The geotechnical needs of DOTs and other agencies responsible for roads and bridges are vast. Issues include: Culvert repair Soil stabilization Void filling Concrete slab lifting Sinkhole remediation Slope control Slough control in tunneling
Contractor: Manicured Concrete Solutions, Edmonton, Alberta
Client: Private homeowner, Edmonton
Problem: Manicured Concrete Solutions was called in to lift the basement floor of a home high on the banks of the North Saskatchewan River in Edmonton. The floor is a floating concrete slab with hardwood on top of it. Inside the slab are radiant heating elements. An approximately 33’ (10m) section of the basement had settled ½” to ¾” (1.5-2 cm) from the baseboard. The floor needed to be lifted back into a level position.
Solution: Manicured Concrete Solutions uses the Prime Resins Revolution compact slab lifting system to fill voids and lift concrete with Precision Lift polyurethane structural foam. Foam is injected through dime-sized holes drilled through the concrete. Owner Richard Ross brought the Revolution into the basement to do the lifting. The unit is designed to fit through a standard doorway, making it the only truly portable system on the market.
Challenge: Given the radiant heat system embedded in the floor, injection hole placement was crucial. “The biggest concern was making sure we didn’t hit the in-floor heating, says Ross. “We used a reliable, experienced third party to survey the floor with ground penetrating radar and thermal imaging to ensure we could identify where all the lines were located.” Given the complexity of the situation, Ross engaged on-site technical support from Prime Resins.
The heating elements were marked and probes were used to assess voids and soil conditions. Note how deep the far left probe could be pushed. Image copyright Prime Resins, Inc. Re-use not permitted.
Precision Lift 2135 is injected with the Equalizer gun; lift is monitored with the gauge on the windowsill. Image copyright Prime Resins, Inc. Re-use not permitted.
Outcome: The polyurethane foam compacted the soil, filled the void and successfully lifted the floor back to level. Prior to the GPR and thermal imaging, the hardwood floors had been removed. The homeowner will leave the floor bare for some time in order to monitor the conditions. The radiant heat system had been running for weeks, so the substrate was not frozen, but the ground could settle further. The foam itself will remain intact with no shrinkage, but the ground could settle with the spring thaw and the erosion issues. If further settling occurs, MCS will return to address the problem.
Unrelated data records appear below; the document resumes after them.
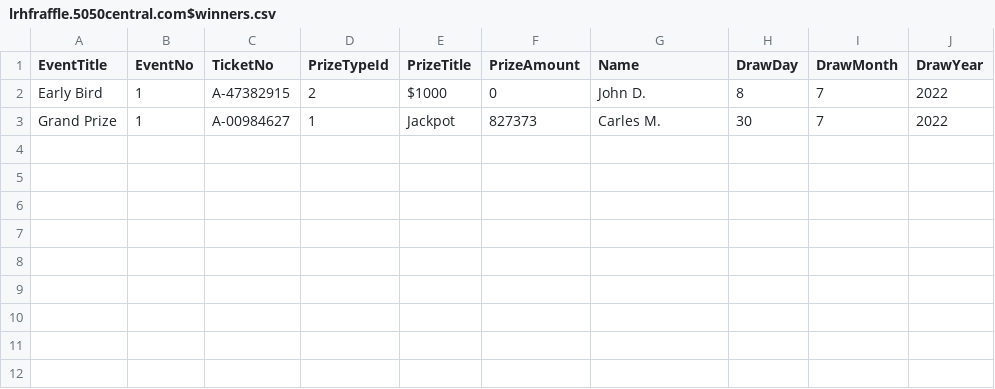
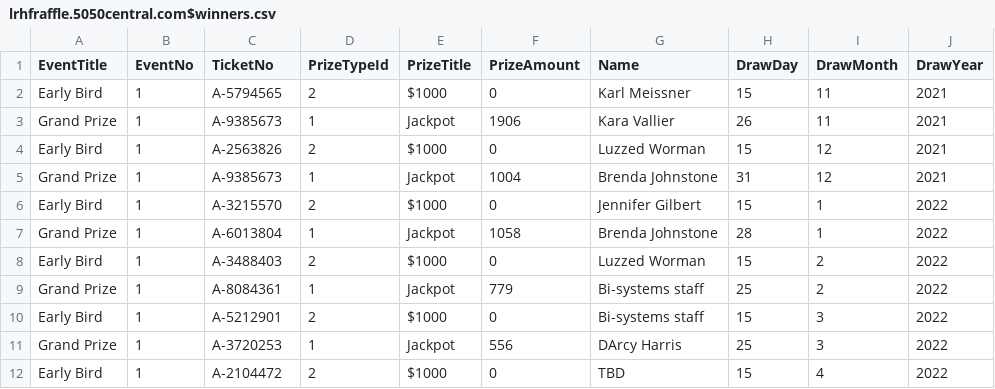
Before and after one commit to LuxYogasegaran/winners-list, a CSV file: lrhfraffle.5050central.com$winners.csv, drawn as a sheet.

Commit message:
Update lrhfraffle.5050central.com$winners.csv

```diff
--- a/lrhfraffle.5050central.com$winners.csv
+++ b/lrhfraffle.5050central.com$winners.csv
@@ -1,3 +1,12 @@
 EventTitle,EventNo,TicketNo,PrizeTypeId,PrizeTitle,PrizeAmount,Name,DrawDay,DrawMonth,DrawYear
-Early Bird,1,A-47382915,2,$1000,0,John D.,8,7,2022
-Grand Prize,1,A-00984627,1,Jackpot,827373,Carles M.,30,7,2022
+Early Bird,1,A-5794565,2,$1000,0,Karl Meissner,15,11,2021
+Grand Prize,1,A-9385673,1,Jackpot,1906,Kara Vallier,26,11,2021
+Early Bird,1,A-2563826,2,$1000,0,Luzzed Worman,15,12,2021
+Grand Prize,1,A-9385673,1,Jackpot,1004,Brenda Johnstone,31,12,2021
+Early Bird,1,A-3215570,2,$1000,0,Jennifer Gilbert,15,1,2022
+Grand Prize,1,A-6013804,1,Jackpot,1058,Brenda Johnstone,28,1,2022
+Early Bird,1,A-3488403,2,$1000,0,Luzzed Worman,15,2,2022
+Grand Prize,1,A-8084361,1,Jackpot,779,Bi-systems staff,25,2,2022
+Early Bird,1,A-5212901,2,$1000,0,Bi-systems staff,15,3,2022
+Grand Prize,1,A-3720253,1,Jackpot,556,DArcy Harris,25,3,2022
+Early Bird,1,A-2104472,2,$1000,0,TBD,15,4,2022
```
“My biggest fear from a slab raising perspective was that the slab would bind and the homeowner would not have a level floor. Fortunately the job went very well and the homeowner now has a level floor. I was very happy with the outcome of this project,” says Ross.